FOUR Kenyan ministers, eight senior government officers and nine officials at state-owned companies complied with a directive from President Uhuru Kenyatta to take a leave of absence so a corruption probe can be completed.
Energy Secretary Davis Chirchir, Cabinet Secretary for Infrastructure and Transport Michael Kamau, Cabinet Secretary for Agriculture, Fisheries and Livestock Felix Koskei and Cabinet Secretary for Labour Kazungu Kambi agreed to step aside, Manoah Esipisu, a spokesman for the presidency, said in an e- mailed statement on Saturday. Acting secretaries to the 18- member cabinet have been appointed to take their place.
“This is just the beginning of an unwavering war against corruption,” Esipisu said. It is not the president’s “place to determine the guilt or otherwise” of officials named in the Ethics and Anti-Corruption Commission Report, he said.
More than 50 public officials may leave office to allow investigations to take place, the Law Society of Kenya said in an e-mailed statement. Kenyatta issued the directive after complaints from the Ethics and Anti-Corruption Commission, or EACC, that it’s “under siege” because of cases currently being investigated.
Officials adversely mentioned in the report, whether a “cabinet secretary, principal secretary, or chief executive of a state institution,” should “immediately step aside pending conclusion of the investigations of the allegations against them,” Kenyatta said during his state of the nation address Thursday.
Chirchir, who already met with anti-graft officials over allegations he was involved in fraudulent activities when he served as a commissioner on the nation’s electoral body, denies any wrongdoing.
“I fully support the president in ensuring these investigations happen quickly and cases are settled once and for all,” Chirchir said by phone Friday. “Investigations should be conducted properly so that we separate reason from perception. I don’t like it when my family reads my name in the papers for months over these things.”
Kamau was out for a meeting when Bloomberg called for comment on Friday, according to a person who answered the telephone. A person who identified herself as Kambi’s personal assistant when Bloomberg called his office on Friday said the minister would return the call.
The EACC is also investigating county governors, principal secretaries and lawmakers for graft. The Council of Governors said Kenyatta’s directive for public officials to quit is a political statement and not linked to the fight against corruption, Nairobi-based Daily Nation reported on its Twitter Account.
The boards of state-owned companies have been ordered to urgently convene special meetings to appoint acting officers, the presidency said.
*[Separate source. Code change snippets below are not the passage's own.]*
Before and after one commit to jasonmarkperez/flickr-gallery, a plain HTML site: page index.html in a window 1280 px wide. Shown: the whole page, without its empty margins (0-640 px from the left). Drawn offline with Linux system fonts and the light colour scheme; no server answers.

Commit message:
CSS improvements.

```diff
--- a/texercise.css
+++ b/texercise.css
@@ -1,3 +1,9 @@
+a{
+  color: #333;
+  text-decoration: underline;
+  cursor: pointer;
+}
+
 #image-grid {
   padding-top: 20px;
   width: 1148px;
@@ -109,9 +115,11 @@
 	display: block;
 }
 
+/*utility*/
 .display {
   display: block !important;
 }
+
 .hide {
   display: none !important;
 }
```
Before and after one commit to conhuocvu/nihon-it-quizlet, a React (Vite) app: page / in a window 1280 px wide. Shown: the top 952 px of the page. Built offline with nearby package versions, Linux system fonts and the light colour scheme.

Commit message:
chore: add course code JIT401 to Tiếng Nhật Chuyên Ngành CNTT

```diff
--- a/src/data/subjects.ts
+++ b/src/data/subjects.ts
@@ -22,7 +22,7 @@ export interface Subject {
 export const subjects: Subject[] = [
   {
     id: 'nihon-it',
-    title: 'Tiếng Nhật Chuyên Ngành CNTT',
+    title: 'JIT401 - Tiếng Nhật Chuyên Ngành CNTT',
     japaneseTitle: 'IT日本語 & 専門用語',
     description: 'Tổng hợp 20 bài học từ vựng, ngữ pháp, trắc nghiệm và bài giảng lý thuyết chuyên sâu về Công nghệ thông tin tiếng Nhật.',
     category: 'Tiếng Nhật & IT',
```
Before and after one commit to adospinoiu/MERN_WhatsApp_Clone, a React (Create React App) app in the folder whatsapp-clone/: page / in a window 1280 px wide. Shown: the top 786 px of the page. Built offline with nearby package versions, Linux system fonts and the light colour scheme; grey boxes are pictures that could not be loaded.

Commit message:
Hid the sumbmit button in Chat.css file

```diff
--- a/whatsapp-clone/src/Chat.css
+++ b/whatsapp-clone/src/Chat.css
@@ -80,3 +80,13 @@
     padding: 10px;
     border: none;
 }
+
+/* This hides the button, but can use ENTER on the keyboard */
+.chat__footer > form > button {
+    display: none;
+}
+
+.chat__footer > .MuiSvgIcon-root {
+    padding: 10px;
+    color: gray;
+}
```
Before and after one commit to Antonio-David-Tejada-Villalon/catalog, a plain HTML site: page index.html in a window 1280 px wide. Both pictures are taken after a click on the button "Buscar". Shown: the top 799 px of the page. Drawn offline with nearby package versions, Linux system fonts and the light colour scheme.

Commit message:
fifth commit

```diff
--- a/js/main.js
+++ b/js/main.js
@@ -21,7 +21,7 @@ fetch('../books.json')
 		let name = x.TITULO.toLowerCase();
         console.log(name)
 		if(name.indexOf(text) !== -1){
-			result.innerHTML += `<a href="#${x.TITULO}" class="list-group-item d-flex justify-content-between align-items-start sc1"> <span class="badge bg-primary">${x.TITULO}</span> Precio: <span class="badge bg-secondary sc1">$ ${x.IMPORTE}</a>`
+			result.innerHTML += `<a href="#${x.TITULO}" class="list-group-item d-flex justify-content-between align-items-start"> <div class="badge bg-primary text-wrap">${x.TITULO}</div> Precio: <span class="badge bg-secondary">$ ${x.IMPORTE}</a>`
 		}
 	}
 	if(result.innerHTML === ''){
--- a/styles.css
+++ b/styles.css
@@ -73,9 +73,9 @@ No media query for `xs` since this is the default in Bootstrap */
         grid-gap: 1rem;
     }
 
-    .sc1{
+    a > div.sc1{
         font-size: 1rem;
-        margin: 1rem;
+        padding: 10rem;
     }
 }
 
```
The companies affected include the Agricultural Finance Corp., Geothermal Development Co., Nzoia Sugar Co., Kenya Airports Authority, Kenya Pipeline Co. and the National Social Security Fund, it said.
Kenya ranks 145 out of 177 nations on Berlin-based Transparency International’s Corruption Perception Index 2014 that measures perceived corruption around the world.
“This administration has identified corruption as a major cause of wastage, it’s one of the biggest issues facing the country,” Esipisu said by phone from Nairobi. “Ending wastage through corruption is the president’s priority.”